Source data
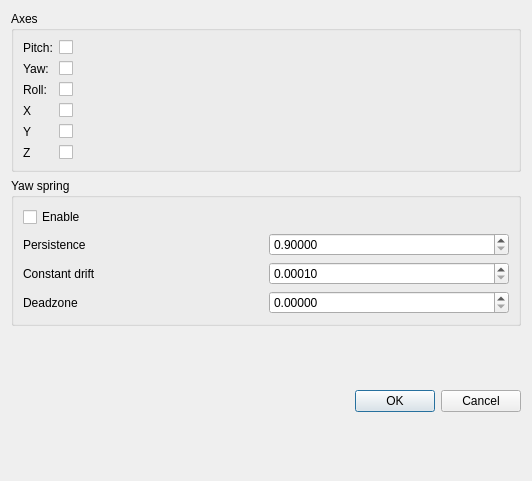
This is ftnoir_tracker_rift/ftnoir_rift_clientcontrols.ui in opentrack/opentrack as Qt 5 draws it before an edit. The edited form follows.
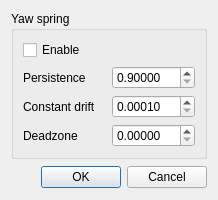
This is the edited form. Icons and pictures are not drawn.

The edit to the form file:
```diff
--- a/ftnoir_tracker_rift/ftnoir_rift_clientcontrols.ui
+++ b/ftnoir_tracker_rift/ftnoir_rift_clientcontrols.ui
@@ -9,8 +9,8 @@
    <rect>
     <x>0</x>
     <y>0</y>
-    <width>532</width>
-    <height>481</height>
+    <width>218</width>
+    <height>200</height>
    </rect>
   </property>
   <property name="sizePolicy">
@@ -33,7 +33,7 @@
    <bool>false</bool>
   </property>
   <layout class="QGridLayout" name="gridLayout_2">
-   <item row="2" column="0">
+   <item row="0" column="0">
     <widget class="QGroupBox" name="groupBox">
      <property name="title">
       <string>Yaw spring</string>
@@ -151,7 +151,7 @@
      </layout>
     </widget>
    </item>
-   <item row="3" column="0">
+   <item row="1" column="0">
     <widget class="QDialogButtonBox" name="buttonBox">
      <property name="sizePolicy">
       <sizepolicy hsizetype="Preferred" vsizetype="Preferred">
@@ -164,198 +164,6 @@
      </property>
     </widget>
    </item>
-   <item row="0" column="0">
-    <widget class="QGroupBox" name="groupBox_3">
-     <property name="title">
-      <string>Axes</string>
-     </property>
-     <property name="flat">
-      <bool>false</bool>
-     </property>
-     <layout class="QFormLayout" name="formLayout_2">
-      <property name="fieldGrowthPolicy">
-       <enum>QFormLayout::ExpandingFieldsGrow</enum>
-      </property>
-      <item row="0" column="0">
-       <widget class="QLabel" name="label_6">
-        <property name="sizePolicy">
-         <sizepolicy hsizetype="Preferred" vsizetype="Preferred">
-          <horstretch>0</horstretch>
-          <verstretch>0</verstretch>
-         </sizepolicy>
-        </property>
-        <property name="text">
-         <string>Pitch:</string>
-        </property>
-       </widget>
-      </item>
-      <item row="0" column="1">
-       <widget class="QCheckBox" name="chkEnablePitch">
-        <property name="sizePolicy">
-         <sizepolicy hsizetype="Minimum" vsizetype="Preferred">
-          <horstretch>0</horstretch>
-          <verstretch>0</verstretch>
-         </sizepolicy>
-        </property>
-        <property name="maximumSize">
-         <size>
-          <width>20</width>
-          <height>16777215</height>
-         </size>
-        </property>
-        <property name="layoutDirection">
-         <enum>Qt::LeftToRight</enum>
-        </property>
-        <property name="styleSheet">
-         <string notr="true"/>
-        </property>
-        <property name="text">
-         <string/>
-        </property>
-       </widget>
-      </item>
-      <item row="1" column="0">
-       <widget class="QLabel" name="label_9">
-        <property name="sizePolicy">
-         <sizepolicy hsizetype="Preferred" vsizetype="Preferred">
-          <horstretch>0</horstretch>
-          <verstretch>0</verstretch>
-         </sizepolicy>
-        </property>
-        <property name="text">
-         <string>Yaw:</string>
-        </property>
-       </widget>
-      </item>
-      <item row="1" column="1">
-       <widget class="QCheckBox" name="chkEnableYaw">
-        <property name="sizePolicy">
-         <sizepolicy hsizetype="Minimum" vsizetype="Preferred">
-          <horstretch>0</horstretch>
-          <verstretch>0</verstretch>
-         </sizepolicy>
-        </property>
-        <property name="maximumSize">
-         <size>
-          <width>20</width>
-          <height>16777215</height>
-         </size>
-        </property>
-        <property name="layoutDirection">
-         <enum>Qt::LeftToRight</enum>
-        </property>
-        <property name="text">
-         <string/>
-        </property>
-       </widget>
-      </item>
-      <item row="2" column="0">
-       <widget class="QLabel" name="label_11">
-        <property name="sizePolicy">
-         <sizepolicy hsizetype="Preferred" vsizetype="Preferred">
-          <horstretch>0</horstretch>
-          <verstretch>0</verstretch>
-         </sizepolicy>
-        </property>
-        <property name="text">
-         <string>Roll:</string>
-        </property>
-       </widget>
-      </item>
-      <item row="2" column="1">
-       <widget class="QCheckBox" name="chkEnableRoll">
-        <property name="sizePolicy">
-         <sizepolicy hsizetype="Minimum" vsizetype="Preferred">
-          <horstretch>0</horstretch>
-          <verstretch>0</verstretch>
-         </sizepolicy>
-        </property>
-        <property name="maximumSize">
-         <size>
-          <width>20</width>
-          <height>16777215</height>
-         </size>
-        </property>
-        <property name="layoutDirection">
-         <enum>Qt::LeftToRight</enum>
-        </property>
-        <property name="text">
-         <string/>
-        </property>
-       </widget>
-      </item>
-      <item row="3" column="0">
-       <widget class="QLabel" name="label_7">
-        <property name="sizePolicy">
-         <sizepolicy hsizetype="Preferred" vsizetype="Preferred">
-          <horstretch>0</horstretch>
-          <verstretch>0</verstretch>
-         </sizepolicy>
-        </property>
-        <property name="text">
-         <string>X</string>
-        </property>
-       </widget>
-      </item>
-      <item row="3" column="1">
-       <widget class="QCheckBox" name="chkEnableX">
-        <property name="layoutDirection">
-         <enum>Qt::LeftToRight</enum>
-        </property>
-        <property name="text">
-         <string/>
-        </property>
-       </widget>
-      </item>
-      <item row="4" column="0">
-       <widget class="QLabel" name="label_8">
-        <property name="sizePolicy">
-         <sizepolicy hsizetype="Preferred" vsizetype="Preferred">
-          <horstretch>0</horstretch>
-          <verstretch>0</verstretch>
-         </sizepolicy>
-        </property>
-        <property name="text">
-         <string>Y</string>
-        </property>
-       </widget>
-      </item>
-      <item row="4" column="1">
-       <widget class="QCheckBox" name="chkEnableY">
-        <property name="layoutDirection">
-         <enum>Qt::LeftToRight</enum>
-        </property>
-        <property name="text">
-         <string/>
-        </property>
-       </widget>
-      </item>
-      <item row="5" column="0">
-       <widget class="QLabel" name="label_10">
-        <property name="sizePolicy">
-         <sizepolicy hsizetype="Preferred" vsizetype="Preferred">
-          <horstretch>0</horstretch>
-          <verstretch>0</verstretch>
-         </sizepolicy>
-        </property>
-        <property name="text">
-         <string>Z</string>
-        </property>
-       </widget>
-      </item>
-      <item row="5" column="1">
-       <widget class="QCheckBox" name="chkEnableZ">
-        <property name="layoutDirection">
-         <enum>Qt::LeftToRight</enum>
-        </property>
-        <property name="text">
-         <string/>
-        </property>
-       </widget>
-      </item>
-     </layout>
-    </widget>
-   </item>
   </layout>
  </widget>
  <resources/>
```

**Task to carry out**
Every line above must be printed again exactly, pictures excluded.

**Solution to this exercise**
This is ftnoir_tracker_rift/ftnoir_rift_clientcontrols.ui in opentrack/opentrack as Qt 5 draws it before an edit. The edited form follows.
This is the edited form. Icons and pictures are not drawn.

The edit to the form file:
```diff
--- a/ftnoir_tracker_rift/ftnoir_rift_clientcontrols.ui
+++ b/ftnoir_tracker_rift/ftnoir_rift_clientcontrols.ui
@@ -9,8 +9,8 @@
    <rect>
     <x>0</x>
     <y>0</y>
-    <width>532</width>
-    <height>481</height>
+    <width>218</width>
+    <height>200</height>
    </rect>
   </property>
   <property name="sizePolicy">
@@ -33,7 +33,7 @@
    <bool>false</bool>
   </property>
   <layout class="QGridLayout" name="gridLayout_2">
-   <item row="2" column="0">
+   <item row="0" column="0">
     <widget class="QGroupBox" name="groupBox">
      <property name="title">
       <string>Yaw spring</string>
@@ -151,7 +151,7 @@
      </layout>
     </widget>
    </item>
-   <item row="3" column="0">
+   <item row="1" column="0">
     <widget class="QDialogButtonBox" name="buttonBox">
      <property name="sizePolicy">
       <sizepolicy hsizetype="Preferred" vsizetype="Preferred">
@@ -164,198 +164,6 @@
      </property>
     </widget>
    </item>
-   <item row="0" column="0">
-    <widget class="QGroupBox" name="groupBox_3">
-     <property name="title">
-      <string>Axes</string>
-     </property>
-     <property name="flat">
-      <bool>false</bool>
-     </property>
-     <layout class="QFormLayout" name="formLayout_2">
-      <property name="fieldGrowthPolicy">
-       <enum>QFormLayout::ExpandingFieldsGrow</enum>
-      </property>
-      <item row="0" column="0">
-       <widget class="QLabel" name="label_6">
-        <property name="sizePolicy">
-         <sizepolicy hsizetype="Preferred" vsizetype="Preferred">
-          <horstretch>0</horstretch>
-          <verstretch>0</verstretch>
-         </sizepolicy>
-        </property>
-        <property name="text">
-         <string>Pitch:</string>
-        </property>
-       </widget>
-      </item>
-      <item row="0" column="1">
-       <widget class="QCheckBox" name="chkEnablePitch">
-        <property name="sizePolicy">
-         <sizepolicy hsizetype="Minimum" vsizetype="Preferred">
-          <horstretch>0</horstretch>
-          <verstretch>0</verstretch>
-         </sizepolicy>
-        </property>
-        <property name="maximumSize">
-         <size>
-          <width>20</width>
-          <height>16777215</height>
-         </size>
-        </property>
-        <property name="layoutDirection">
-         <enum>Qt::LeftToRight</enum>
-        </property>
-        <property name="styleSheet">
-         <string notr="true"/>
-        </property>
-        <property name="text">
-         <string/>
-        </property>
-       </widget>
-      </item>
-      <item row="1" column="0">
-       <widget class="QLabel" name="label_9">
-        <property name="sizePolicy">
-         <sizepolicy hsizetype="Preferred" vsizetype="Preferred">
-          <horstretch>0</horstretch>
-          <verstretch>0</verstretch>
-         </sizepolicy>
-        </property>
-        <property name="text">
-         <string>Yaw:</string>
-        </property>
-       </widget>
-      </item>
-      <item row="1" column="1">
-       <widget class="QCheckBox" name="chkEnableYaw">
-        <property name="sizePolicy">
-         <sizepolicy hsizetype="Minimum" vsizetype="Preferred">
-          <horstretch>0</horstretch>
-          <verstretch>0</verstretch>
-         </sizepolicy>
-        </property>
-        <property name="maximumSize">
-         <size>
-          <width>20</width>
-          <height>16777215</height>
-         </size>
-        </property>
-        <property name="layoutDirection">
-         <enum>Qt::LeftToRight</enum>
-        </property>
-        <property name="text">
-         <string/>
-        </property>
-       </widget>
-      </item>
-      <item row="2" column="0">
-       <widget class="QLabel" name="label_11">
-        <property name="sizePolicy">
-         <sizepolicy hsizetype="Preferred" vsizetype="Preferred">
-          <horstretch>0</horstretch>
-          <verstretch>0</verstretch>
-         </sizepolicy>
-        </property>
-        <property name="text">
-         <string>Roll:</string>
-        </property>
-       </widget>
-      </item>
-      <item row="2" column="1">
-       <widget class="QCheckBox" name="chkEnableRoll">
-        <property name="sizePolicy">
-         <sizepolicy hsizetype="Minimum" vsizetype="Preferred">
-          <horstretch>0</horstretch>
-          <verstretch>0</verstretch>
-         </sizepolicy>
-        </property>
-        <property name="maximumSize">
-         <size>
-          <width>20</width>
-          <height>16777215</height>
-         </size>
-        </property>
-        <property name="layoutDirection">
-         <enum>Qt::LeftToRight</enum>
-        </property>
-        <property name="text">
-         <string/>
-        </property>
-       </widget>
-      </item>
-      <item row="3" column="0">
-       <widget class="QLabel" name="label_7">
-        <property name="sizePolicy">
-         <sizepolicy hsizetype="Preferred" vsizetype="Preferred">
-          <horstretch>0</horstretch>
-          <verstretch>0</verstretch>
-         </sizepolicy>
-        </property>
-        <property name="text">
-         <string>X</string>
-        </property>
-       </widget>
-      </item>
-      <item row="3" column="1">
-       <widget class="QCheckBox" name="chkEnableX">
-        <property name="layoutDirection">
-         <enum>Qt::LeftToRight</enum>
-        </property>
-        <property name="text">
-         <string/>
-        </property>
-       </widget>
-      </item>
-      <item row="4" column="0">
-       <widget class="QLabel" name="label_8">
-        <property name="sizePolicy">
-         <sizepolicy hsizetype="Preferred" vsizetype="Preferred">
-          <horstretch>0</horstretch>
-          <verstretch>0</verstretch>
-         </sizepolicy>
-        </property>
-        <property name="text">
-         <string>Y</string>
-        </property>
-       </widget>
-      </item>
-      <item row="4" column="1">
-       <widget class="QCheckBox" name="chkEnableY">
-        <property name="layoutDirection">
-         <enum>Qt::LeftToRight</enum>
-        </property>
-        <property name="text">
-         <string/>
-        </property>
-       </widget>
-      </item>
-      <item row="5" column="0">
-       <widget class="QLabel" name="label_10">
-        <property name="sizePolicy">
-         <sizepolicy hsizetype="Preferred" vsizetype="Preferred">
-          <horstretch>0</horstretch>
-          <verstretch>0</verstretch>
-         </sizepolicy>
-        </property>
-        <property name="text">
-         <string>Z</string>
-        </property>
-       </widget>
-      </item>
-      <item row="5" column="1">
-       <widget class="QCheckBox" name="chkEnableZ">
-        <property name="layoutDirection">
-         <enum>Qt::LeftToRight</enum>
-        </property>
-        <property name="text">
-         <string/>
-        </property>
-       </widget>
-      </item>
-     </layout>
-    </widget>
-   </item>
   </layout>
  </widget>
  <resources/>
```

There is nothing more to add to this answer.